▸ DATASET EXCERPTS:

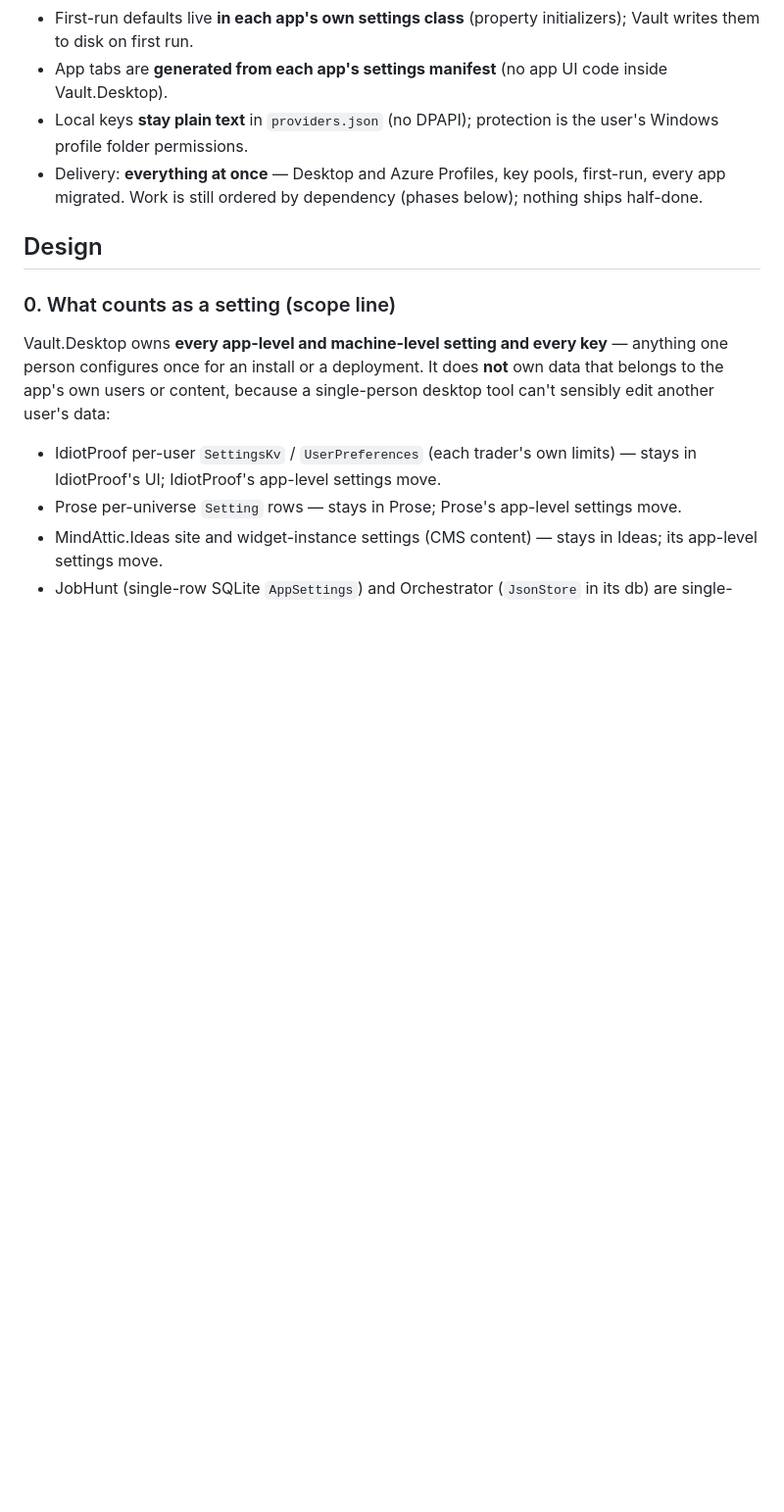
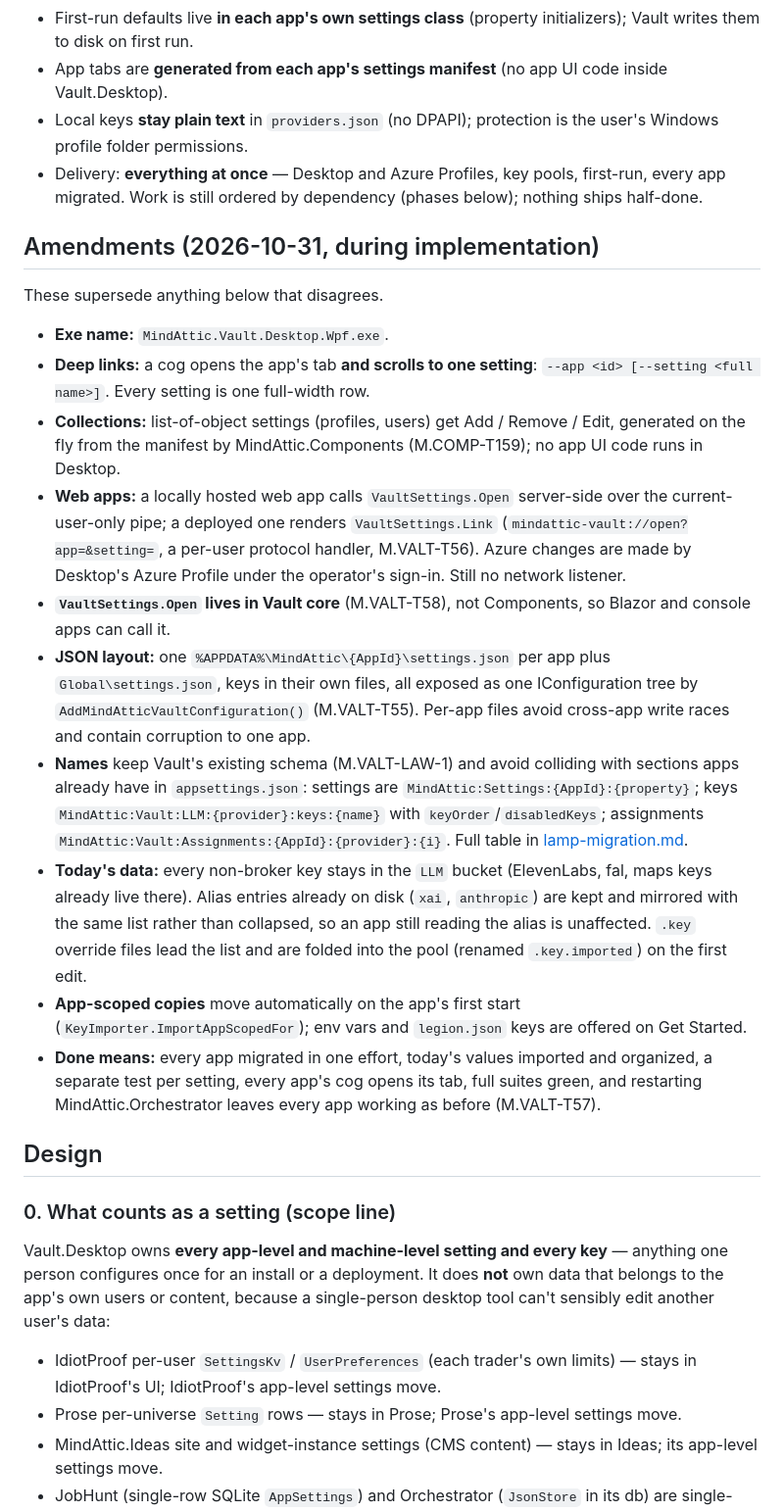
Before and after one commit to mindattic/MindAttic.Vault, a Markdown page: docs/rfc/0003-lamp.md, the part around the change. Shown at 98% size. Rendered like a GitHub page; blank space fills up the shorter version.

```diff
--- a/docs/rfc/0003-lamp.md
+++ b/docs/rfc/0003-lamp.md
@@ -74,6 +74,37 @@ Earlier work: the M.COMP-T153 open-my-settings helper is marked closed but its c
 - App tabs are **generated from each app's settings manifest** (no app UI code inside Vault.Desktop).
 - Local keys **stay plain text** in `providers.json` (no DPAPI); protection is the user's Windows profile folder permissions.
 - Delivery: **everything at once** — Desktop and Azure Profiles, key pools, first-run, every app migrated. Work is still ordered by dependency (phases below); nothing ships half-done.
+
+## Amendments (2026-10-31, during implementation)
+
+These supersede anything below that disagrees.
+
+- **Exe name:** `MindAttic.Vault.Desktop.Wpf.exe`.
+- **Deep links:** a cog opens the app's tab **and scrolls to one setting**: `--app <id> [--setting <full name>]`.
+  Every setting is one full-width row.
+- **Collections:** list-of-object settings (profiles, users) get Add / Remove / Edit, generated on the fly from
+  the manifest by MindAttic.Components (M.COMP-T159); no app UI code runs in Desktop.
+- **Web apps:** a locally hosted web app calls `VaultSettings.Open` server-side over the current-user-only pipe;
+  a deployed one renders `VaultSettings.Link` (`mindattic-vault://open?app=&setting=`, a per-user protocol
+  handler, M.VALT-T56). Azure changes are made by Desktop's Azure Profile under the operator's sign-in.
+  Still no network listener.
+- **`VaultSettings.Open` lives in Vault core** (M.VALT-T58), not Components, so Blazor and console apps can call it.
+- **JSON layout:** one `%APPDATA%\MindAttic\{AppId}\settings.json` per app plus `Global\settings.json`,
+  keys in their own files, all exposed as one IConfiguration tree by `AddMindAtticVaultConfiguration()`
+  (M.VALT-T55). Per-app files avoid cross-app write races and contain corruption to one app.
+- **Names** keep Vault's existing schema (M.VALT-LAW-1) and avoid colliding with sections apps already have
+  in `appsettings.json`: settings are `MindAttic:Settings:{AppId}:{property}`; keys
+  `MindAttic:Vault:LLM:{provider}:keys:{name}` with `keyOrder`/`disabledKeys`; assignments
+  `MindAttic:Vault:Assignments:{AppId}:{provider}:{i}`. Full table in [lamp-migration.md](../lamp-migration.md).
+- **Today's data:** every non-broker key stays in the `LLM` bucket (ElevenLabs, fal, maps keys already live
+  there). Alias entries already on disk (`xai`, `anthropic`) are kept and mirrored with the same list rather
+  than collapsed, so an app still reading the alias is unaffected. `.key` override files lead the list and are
+  folded into the pool (renamed `.key.imported`) on the first edit.
+- **App-scoped copies** move automatically on the app's first start (`KeyImporter.ImportAppScopedFor`);
+  env vars and `legion.json` keys are offered on Get Started.
+- **Done means:** every app migrated in one effort, today's values imported and organized, a separate test per
+  setting, every app's cog opens its tab, full suites green, and restarting MindAttic.Orchestrator leaves every
+  app working as before (M.VALT-T57).
 
 ## Design
 
```
Also changed, not shown: docs/lamp-migration.md (added, +90 -0 lines).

▸ THE TASK:
Go through the material above line by line and tally each one holding "VALT"; give the tally and nothing else.

▸ TASK OUTPUT:
5